> [Your goal] Copy word for word, please, the lines of the entries below running from the one containing "protected $destination;" to the one containing "requires SimpleXML extension';", both ends included.

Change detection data
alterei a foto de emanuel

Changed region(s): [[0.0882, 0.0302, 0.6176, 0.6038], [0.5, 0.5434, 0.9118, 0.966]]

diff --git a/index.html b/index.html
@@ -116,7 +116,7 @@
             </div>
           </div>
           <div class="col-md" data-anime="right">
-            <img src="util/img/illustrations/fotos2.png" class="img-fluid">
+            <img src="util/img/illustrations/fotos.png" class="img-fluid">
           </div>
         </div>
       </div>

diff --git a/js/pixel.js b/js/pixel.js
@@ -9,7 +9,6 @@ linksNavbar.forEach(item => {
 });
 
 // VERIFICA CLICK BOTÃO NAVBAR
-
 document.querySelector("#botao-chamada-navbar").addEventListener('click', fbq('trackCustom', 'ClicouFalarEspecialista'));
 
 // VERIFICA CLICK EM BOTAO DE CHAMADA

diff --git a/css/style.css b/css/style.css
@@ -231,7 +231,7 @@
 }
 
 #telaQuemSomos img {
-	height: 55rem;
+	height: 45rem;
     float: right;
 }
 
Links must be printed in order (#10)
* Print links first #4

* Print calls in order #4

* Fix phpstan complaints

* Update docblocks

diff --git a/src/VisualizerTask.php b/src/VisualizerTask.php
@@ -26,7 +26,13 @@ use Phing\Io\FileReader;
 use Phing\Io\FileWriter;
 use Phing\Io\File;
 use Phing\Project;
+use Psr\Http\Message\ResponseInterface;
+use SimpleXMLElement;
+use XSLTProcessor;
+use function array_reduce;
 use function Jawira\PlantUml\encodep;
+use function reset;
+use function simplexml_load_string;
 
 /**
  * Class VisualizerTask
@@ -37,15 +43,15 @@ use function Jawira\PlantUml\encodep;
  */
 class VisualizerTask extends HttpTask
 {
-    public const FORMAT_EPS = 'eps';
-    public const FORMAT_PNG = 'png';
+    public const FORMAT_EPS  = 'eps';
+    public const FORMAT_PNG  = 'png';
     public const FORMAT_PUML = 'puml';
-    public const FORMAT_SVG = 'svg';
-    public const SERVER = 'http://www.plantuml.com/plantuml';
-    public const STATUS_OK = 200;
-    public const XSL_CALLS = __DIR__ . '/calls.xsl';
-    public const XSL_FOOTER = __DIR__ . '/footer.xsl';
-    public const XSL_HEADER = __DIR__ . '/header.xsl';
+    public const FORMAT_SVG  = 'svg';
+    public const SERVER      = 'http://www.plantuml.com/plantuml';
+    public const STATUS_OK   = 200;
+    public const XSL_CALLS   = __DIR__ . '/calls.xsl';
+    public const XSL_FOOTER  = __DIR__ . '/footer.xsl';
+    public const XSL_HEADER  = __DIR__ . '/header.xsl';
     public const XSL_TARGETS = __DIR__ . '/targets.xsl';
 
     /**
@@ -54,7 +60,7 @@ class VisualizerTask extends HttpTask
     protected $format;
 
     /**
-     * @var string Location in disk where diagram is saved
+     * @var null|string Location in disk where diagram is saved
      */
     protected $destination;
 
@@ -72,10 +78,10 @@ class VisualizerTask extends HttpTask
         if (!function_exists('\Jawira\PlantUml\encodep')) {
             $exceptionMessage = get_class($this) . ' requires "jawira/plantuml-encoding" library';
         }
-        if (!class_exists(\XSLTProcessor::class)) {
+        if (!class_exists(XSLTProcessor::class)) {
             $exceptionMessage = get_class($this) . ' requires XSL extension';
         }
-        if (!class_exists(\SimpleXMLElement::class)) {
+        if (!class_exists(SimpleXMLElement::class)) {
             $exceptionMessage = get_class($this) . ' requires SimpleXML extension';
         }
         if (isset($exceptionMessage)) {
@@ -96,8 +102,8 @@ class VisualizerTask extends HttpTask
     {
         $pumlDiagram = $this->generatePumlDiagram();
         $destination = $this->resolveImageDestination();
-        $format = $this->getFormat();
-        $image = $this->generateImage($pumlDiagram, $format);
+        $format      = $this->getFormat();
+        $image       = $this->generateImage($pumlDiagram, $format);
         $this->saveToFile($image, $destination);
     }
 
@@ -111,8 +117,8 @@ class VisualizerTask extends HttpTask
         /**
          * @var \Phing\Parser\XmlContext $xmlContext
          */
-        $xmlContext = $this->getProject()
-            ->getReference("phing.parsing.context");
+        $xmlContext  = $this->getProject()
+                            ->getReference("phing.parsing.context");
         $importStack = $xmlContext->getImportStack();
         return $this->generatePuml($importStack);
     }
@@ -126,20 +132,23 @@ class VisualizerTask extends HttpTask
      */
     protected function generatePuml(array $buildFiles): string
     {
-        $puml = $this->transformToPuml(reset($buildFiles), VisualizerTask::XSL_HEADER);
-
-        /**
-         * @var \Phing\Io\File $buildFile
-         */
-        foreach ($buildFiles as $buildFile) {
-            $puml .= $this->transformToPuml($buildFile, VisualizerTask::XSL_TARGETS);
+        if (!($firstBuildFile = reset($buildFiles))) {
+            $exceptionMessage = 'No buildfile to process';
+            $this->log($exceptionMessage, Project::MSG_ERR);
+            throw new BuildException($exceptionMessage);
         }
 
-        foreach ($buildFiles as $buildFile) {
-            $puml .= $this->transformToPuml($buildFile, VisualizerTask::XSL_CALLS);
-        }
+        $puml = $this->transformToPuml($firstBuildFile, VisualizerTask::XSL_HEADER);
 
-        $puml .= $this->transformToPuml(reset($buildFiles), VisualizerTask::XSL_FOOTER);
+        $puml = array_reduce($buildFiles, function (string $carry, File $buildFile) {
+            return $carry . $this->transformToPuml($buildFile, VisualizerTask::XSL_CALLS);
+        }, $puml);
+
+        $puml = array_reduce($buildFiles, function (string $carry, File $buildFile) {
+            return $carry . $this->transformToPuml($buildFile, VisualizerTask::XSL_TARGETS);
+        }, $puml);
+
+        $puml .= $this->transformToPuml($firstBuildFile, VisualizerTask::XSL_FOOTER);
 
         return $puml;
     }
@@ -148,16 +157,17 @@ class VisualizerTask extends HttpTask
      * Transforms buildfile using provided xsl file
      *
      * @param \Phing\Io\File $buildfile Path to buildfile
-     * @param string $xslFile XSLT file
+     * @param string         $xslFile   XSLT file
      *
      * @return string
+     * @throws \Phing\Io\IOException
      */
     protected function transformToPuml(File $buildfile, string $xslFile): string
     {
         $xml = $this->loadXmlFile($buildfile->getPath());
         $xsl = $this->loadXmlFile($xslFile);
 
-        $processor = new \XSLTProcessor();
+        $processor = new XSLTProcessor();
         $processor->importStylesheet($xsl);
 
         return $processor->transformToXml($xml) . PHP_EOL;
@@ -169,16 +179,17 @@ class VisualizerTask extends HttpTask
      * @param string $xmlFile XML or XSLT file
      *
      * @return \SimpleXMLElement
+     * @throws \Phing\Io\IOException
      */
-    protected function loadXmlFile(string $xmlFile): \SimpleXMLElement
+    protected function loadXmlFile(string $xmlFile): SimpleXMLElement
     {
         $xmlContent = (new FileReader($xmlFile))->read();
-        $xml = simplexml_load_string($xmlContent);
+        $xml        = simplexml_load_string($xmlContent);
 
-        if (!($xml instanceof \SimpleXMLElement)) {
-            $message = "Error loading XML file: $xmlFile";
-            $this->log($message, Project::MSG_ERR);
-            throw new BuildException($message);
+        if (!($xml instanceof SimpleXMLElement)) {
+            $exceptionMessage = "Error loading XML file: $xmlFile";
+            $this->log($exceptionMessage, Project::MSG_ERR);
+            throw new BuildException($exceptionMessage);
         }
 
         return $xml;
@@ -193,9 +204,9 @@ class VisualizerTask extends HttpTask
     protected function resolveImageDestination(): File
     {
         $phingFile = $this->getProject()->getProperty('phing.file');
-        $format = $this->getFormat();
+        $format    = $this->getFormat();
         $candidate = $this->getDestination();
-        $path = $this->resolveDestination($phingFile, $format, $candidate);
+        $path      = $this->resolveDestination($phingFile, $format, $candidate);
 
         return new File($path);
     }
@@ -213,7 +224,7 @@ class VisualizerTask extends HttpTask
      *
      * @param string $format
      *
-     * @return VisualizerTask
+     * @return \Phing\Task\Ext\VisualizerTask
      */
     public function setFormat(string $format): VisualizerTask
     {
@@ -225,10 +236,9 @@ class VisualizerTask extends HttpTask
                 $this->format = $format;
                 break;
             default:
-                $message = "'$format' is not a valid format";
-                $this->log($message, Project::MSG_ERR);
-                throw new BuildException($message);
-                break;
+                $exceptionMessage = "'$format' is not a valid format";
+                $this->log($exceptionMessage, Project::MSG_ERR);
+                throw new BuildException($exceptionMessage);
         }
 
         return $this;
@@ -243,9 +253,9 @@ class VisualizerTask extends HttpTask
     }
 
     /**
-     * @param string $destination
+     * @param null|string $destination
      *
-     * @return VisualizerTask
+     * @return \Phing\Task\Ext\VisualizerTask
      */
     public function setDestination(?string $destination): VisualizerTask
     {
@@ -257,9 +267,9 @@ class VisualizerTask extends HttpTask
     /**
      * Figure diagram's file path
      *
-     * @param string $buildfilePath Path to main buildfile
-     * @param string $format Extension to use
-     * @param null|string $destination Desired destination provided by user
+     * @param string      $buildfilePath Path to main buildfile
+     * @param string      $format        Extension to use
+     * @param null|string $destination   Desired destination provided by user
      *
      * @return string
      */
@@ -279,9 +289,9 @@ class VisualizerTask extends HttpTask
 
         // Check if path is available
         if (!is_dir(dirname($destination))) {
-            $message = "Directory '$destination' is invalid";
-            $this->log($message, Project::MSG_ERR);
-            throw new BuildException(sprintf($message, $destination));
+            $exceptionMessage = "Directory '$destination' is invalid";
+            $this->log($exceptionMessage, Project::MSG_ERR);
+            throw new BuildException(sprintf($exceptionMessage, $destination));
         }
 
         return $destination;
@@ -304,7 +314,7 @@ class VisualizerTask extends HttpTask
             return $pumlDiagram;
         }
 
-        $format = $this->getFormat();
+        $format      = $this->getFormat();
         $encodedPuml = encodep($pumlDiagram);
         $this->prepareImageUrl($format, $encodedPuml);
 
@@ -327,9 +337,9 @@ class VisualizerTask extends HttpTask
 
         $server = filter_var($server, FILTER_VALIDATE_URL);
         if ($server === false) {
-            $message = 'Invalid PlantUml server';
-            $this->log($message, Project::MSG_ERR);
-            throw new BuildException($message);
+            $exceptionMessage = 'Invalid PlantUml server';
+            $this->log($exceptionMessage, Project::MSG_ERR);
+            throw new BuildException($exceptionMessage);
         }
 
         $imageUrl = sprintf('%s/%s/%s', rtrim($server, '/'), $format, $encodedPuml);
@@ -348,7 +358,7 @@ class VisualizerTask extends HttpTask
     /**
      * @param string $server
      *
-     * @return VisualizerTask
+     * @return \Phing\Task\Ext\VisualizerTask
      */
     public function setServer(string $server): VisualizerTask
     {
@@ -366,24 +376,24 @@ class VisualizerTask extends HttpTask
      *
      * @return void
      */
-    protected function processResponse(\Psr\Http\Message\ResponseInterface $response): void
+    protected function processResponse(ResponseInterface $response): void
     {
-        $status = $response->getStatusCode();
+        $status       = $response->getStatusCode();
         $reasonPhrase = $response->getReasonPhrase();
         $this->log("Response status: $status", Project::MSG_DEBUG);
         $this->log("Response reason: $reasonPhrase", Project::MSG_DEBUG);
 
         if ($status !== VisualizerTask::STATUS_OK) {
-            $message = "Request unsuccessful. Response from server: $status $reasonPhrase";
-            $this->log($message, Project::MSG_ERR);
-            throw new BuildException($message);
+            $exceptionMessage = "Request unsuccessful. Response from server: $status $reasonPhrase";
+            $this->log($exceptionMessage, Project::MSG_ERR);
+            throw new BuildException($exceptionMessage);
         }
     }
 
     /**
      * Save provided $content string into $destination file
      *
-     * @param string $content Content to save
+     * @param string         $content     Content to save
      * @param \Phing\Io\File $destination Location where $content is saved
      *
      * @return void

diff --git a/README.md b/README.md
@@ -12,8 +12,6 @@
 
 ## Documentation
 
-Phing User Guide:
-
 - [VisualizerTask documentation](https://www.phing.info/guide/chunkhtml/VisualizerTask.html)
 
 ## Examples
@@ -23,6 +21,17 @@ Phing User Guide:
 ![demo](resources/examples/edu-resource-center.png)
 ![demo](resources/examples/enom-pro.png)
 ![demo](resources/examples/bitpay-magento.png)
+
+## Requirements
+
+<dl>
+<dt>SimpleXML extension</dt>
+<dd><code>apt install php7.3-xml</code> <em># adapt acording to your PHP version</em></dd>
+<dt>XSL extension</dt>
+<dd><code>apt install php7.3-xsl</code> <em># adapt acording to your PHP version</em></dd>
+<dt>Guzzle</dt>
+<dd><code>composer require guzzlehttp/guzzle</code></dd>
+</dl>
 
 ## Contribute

> [Solution]
     protected $destination;
 
@@ -72,10 +78,10 @@ class VisualizerTask extends HttpTask
         if (!function_exists('\Jawira\PlantUml\encodep')) {
             $exceptionMessage = get_class($this) . ' requires "jawira/plantuml-encoding" library';
         }
-        if (!class_exists(\XSLTProcessor::class)) {
+        if (!class_exists(XSLTProcessor::class)) {
             $exceptionMessage = get_class($this) . ' requires XSL extension';
         }
-        if (!class_exists(\SimpleXMLElement::class)) {
+        if (!class_exists(SimpleXMLElement::class)) {
             $exceptionMessage = get_class($this) . ' requires SimpleXML extension';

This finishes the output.